As the purpose of life is to reproduce, wouldn't that be more important for endangered species if wildlife is on the verge of extinction?
Wouldn't reproduction be more important for endangered species if the depleting population of animals &/or wildlife were to affect (or screw up) the balance of ecosystems or food chain?
- yodiLv 61 month ago
really complex life just emerged in the last half billion. there's a couple of billion years to come
- MikeLv 71 month ago
Raise them on farms
- οικοςLv 71 month ago

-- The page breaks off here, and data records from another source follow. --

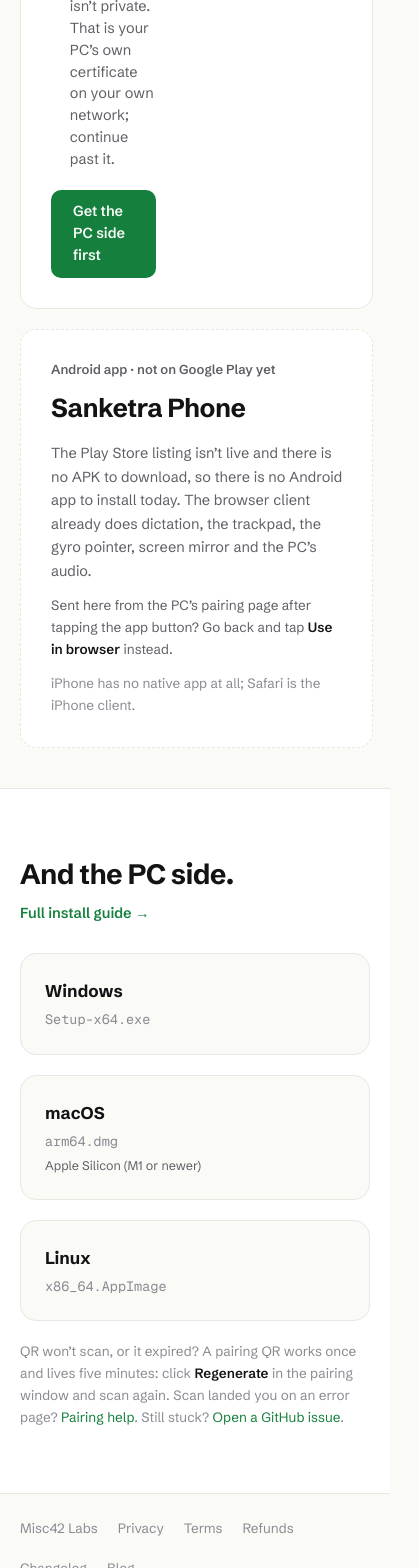
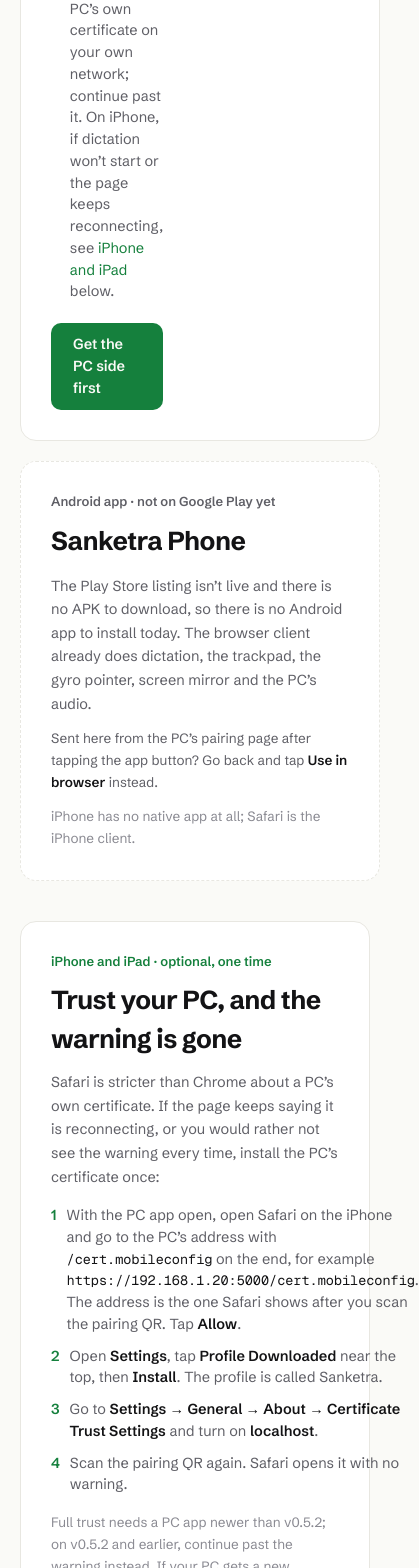
Before and after one commit to Misc42/sanketra, a Next.js app in the folder web/: page /sanketra/download in a window 390 px wide. Shown: the part 1354-2922 px from the top of the page, 419 px wide, since content can reach past the window. Built offline with nearby package versions, Linux system fonts and the light colour scheme; a web font is replaced by a local one.

Commit message:
web: iPhone section on the download page

```diff
--- a/web/app/download/page.tsx
+++ b/web/app/download/page.tsx
@@ -81,7 +81,12 @@ export default function DownloadPage() {
                   <span className="font-semibold text-accent">4</span>
                   <span>
                     The browser warns that the connection isn&rsquo;t private. That is your PC&rsquo;s own
-                    certificate on your own network; continue past it.
+                    certificate on your own network; continue past it. On iPhone, if dictation won&rsquo;t start
+                    or the page keeps reconnecting, see{" "}
+                    <a href="#ios" className="text-accent">
+                      iPhone and iPad
+                    </a>{" "}
+                    below.
                   </span>
                 </li>
               </ol>
@@ -155,6 +160,60 @@ export default function DownloadPage() {
         </div>
       </section>
 
+      {/* The README and the PC app link to /download#ios; keep the id. Full trust
+          needs a server certificate with the serverAuth key usage, which Safari
+          requires (support.apple.com/103769). Releases up to v0.5.2 issue one
+          without it, so this route only works on a newer PC app; the click-through
+          above is what works on every release. */}
+      <section id="ios" className="wrap scroll-mt-24 pb-14">
+        <div className="rounded-2xl border border-rule bg-surface p-[30px]">
+          <p className="text-[13px] font-semibold text-accent">iPhone and iPad · optional, one time</p>
+          <h2 className="mt-2.5 text-[26px] font-bold tracking-[-0.02em]">Trust your PC, and the warning is gone</h2>
+          <p className="mt-3 max-w-[720px] text-[14.5px] leading-relaxed text-muted">
+            Safari is stricter than Chrome about a PC&rsquo;s own certificate. If the page keeps saying it is
+            reconnecting, or you would rather not see the warning every time, install the PC&rsquo;s certificate
+            once:
+          </p>
+          <ol className="mt-4 grid max-w-[720px] gap-2.5 text-[14.5px] text-muted">
+            <li className="flex gap-2.5">
+              <span className="font-semibold text-accent">1</span>
+              <span>
+                With the PC app open, open Safari on the iPhone and go to the PC&rsquo;s address with{" "}
+                <span className="font-mono text-[13.5px] text-ink">/cert.mobileconfig</span> on the end, for example{" "}
+                <span className="font-mono text-[13.5px] text-ink">https://192.168.1.20:5000/cert.mobileconfig</span>
+                . The address is the one Safari shows after you scan the pairing QR. Tap{" "}
+                <span className="font-semibold text-ink">Allow</span>.
+              </span>
+            </li>
+            <li className="flex gap-2.5">
+              <span className="font-semibold text-accent">2</span>
+              <span>
+                Open <span className="font-semibold text-ink">Settings</span>, tap{" "}
+                <span className="font-semibold text-ink">Profile Downloaded</span> near the top, then{" "}
+                <span className="font-semibold text-ink">Install</span>. The profile is called Sanketra.
+              </span>
+            </li>
+            <li className="flex gap-2.5">
+              <span className="font-semibold text-accent">3</span>
+              <span>
+                Go to <span className="font-semibold text-ink">Settings → General → About → Certificate Trust
+                Settings</span> and turn on <span className="font-semibold text-ink">localhost</span>.
+              </span>
+            </li>
+            <li className="flex gap-2.5">
+              <span className="font-semibold text-accent">4</span>
+              <span>Scan the pairing QR again. Safari opens it with no warning.</span>
+            </li>
+          </ol>
+          <p className="mt-4 max-w-[720px] text-[13.5px] leading-relaxed text-faint">
+            Full trust needs a PC app newer than v0.5.2; on v0.5.2 and earlier, continue past the warning instead.
+            If your PC gets a new certificate, for example after it moves to a new Wi-Fi address, remove the old
+            profile in <span className="font-semibold text-ink">Settings → General → VPN &amp; Device Management</span>{" "}
+            and repeat these steps. Screen mirror on iPhone needs iOS 16.4 or later.
+          </p>
+        </div>
+      </section>
+
       <section className="border-t border-rule bg-surface">
         <div className="wrap py-16">
           <div className="mb-7 flex flex-wrap items-baseline justify-between gap-2">
```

Google Leibig's Law of the Minimum. There is always one (rarely more) factor that controls population size. As an analogy, assume that you want to make omelets for your entire family. You have plenty of meat and tons of onions and other vegetables. However, if there are only two eggs in the house, you are going to have to change your plans. To get back to your question, increasing reproduction rate will only raise population levels if that is the controlling factor. However, in almost every instance, extinction in modern times is precipitated by loss of suitable habitat. There ARE cases where captive reproduction has helped but they are rare enough that books have been written about them. The California condor and red wolf come to mind; I can't think of any others.